Here is an explanation of the origin of the gift giving, and no surprise, it actually brings us back to customs around funerals and dead “ancestors”, so I guess this post is still connected to my funeral customs post…: The Japanese have a special holiday for thinking of the dead. Wow. I think that’s a great idea, to devote a day to that.
Major Gift Giving Holidays
The two most popular occasions for gift giving in Japan happen twice a year. Ochugen falls during the middle of the year and Oseibo falls at the end of the year.
Ochugen originated as an offering to families who had a death in the first half of the year and still takes place two weeks before Obon, the Japanese holiday for honoring the dead. Nowadays, gifts are given as a gesture of gratitude to the people who are close to them. Bosses, colleagues, parents and relatives are common recipients.
Oseibo is more widely observed and began from the custom of placing offerings on ancestors graves. Oseibo gifts are typically given to friends, colleagues, teachers, clients or customers, and to anyone he or she is indebted to. These gifts are specifically given to pay back favors received during the year. The value of the gift does matter as the gift reflects the giver’s evaluation of social indebtedness that he or she has incurred. The recipient can accurately determine the value of the relationship by the monetary value of the gift. Oseibo gifts are typically sent out by the 20th of December.
Gifts commonly given for Ochugen and Oseibo range from department store items to food and alcoholic beverages. People receiving gifts for these occasions usually express their gratitude either by writing or calling the person who gave them the gift.”
I also found on this website an explanation of the importance of the way the gift is wrapped. It is considered rude to open a gift when you receive it, which explains why back in 1978 my parents would come home with gifts that were always beautifully wrapped:
When giving gifts or sending presents in Japan, it is customary to show special care not only to the contents, but to the way a gift is wrapped and the wrapping itself. In Japanese culture, gift wrappingcan be as important as the gift, where the gift is viewed as a form of communication between the giver and the receiver. The chosen gift wrapping serves an important role in shaping the messaging associated with the gift. In short, the wrapping is considered as part of the gift itself and should reflect both the gift being given and the emotions behind the gift.

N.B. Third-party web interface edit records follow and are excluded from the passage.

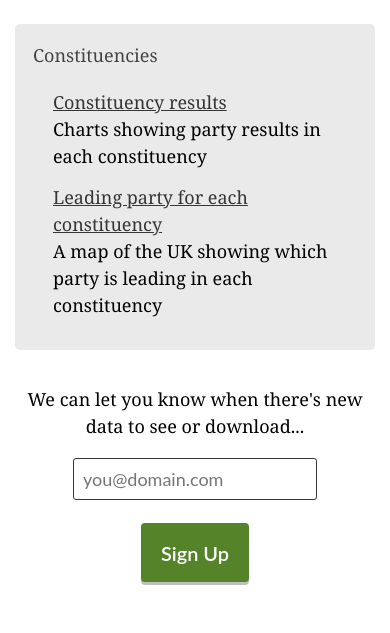
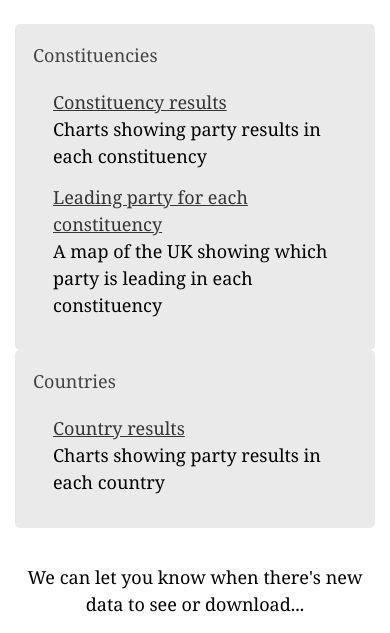
Before and after one commit to samsath/data-website, a website: page index.html in a window 390 px wide. Shown: the part 210-843 px from the top of the page. Drawn offline with Linux system fonts and the light colour scheme.

Commit message:
Added always epanded mobile navigation class for now and also added the link to countries in the main page

```diff
--- a/index.html
+++ b/index.html
@@ -92,6 +92,16 @@
                         </p>
                     </div>
                 </div>
+
+                <div class="l-constrain__inner">
+                    <div class="content__wrap">
+                        <span class="h-group__lead h3">Countries</span>
+                        <p style="margin-top: 20px; padding-left: 20px;">
+                            <a href="/countries/results#countries/england">Country results</a><br>
+                            Charts showing party results in each country
+                        </p>
+                    </div>
+                </div>
             </div>
 
             <div class="hero">
--- a/js/countries/country-tabs.js
+++ b/js/countries/country-tabs.js
@@ -67,10 +67,6 @@ var CountryTabs = (function(CONFIG, $, Handlebars) {
             countries: this.countries
         });
 
-        $(template).on('click', '.tabber__nav__link', function () {
-            $(this).parents('.l-constrain').addClass('tabber__nav--expanded');
-        });
-
 
     };
 
```
Also changed, not shown: countries/results.html (renamed from countries/index.html, +1 -1 lines).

The distinction of a gift being wrapped is an important one when it comes to receiving a gift. Except among close family members, gifts must not be unwrapped in front of the donor of the gift. The recipient should wait until later to open the gift.”
This is from the following website post: http://www.giftypedia.com/Japan_Gift_Giving_Customs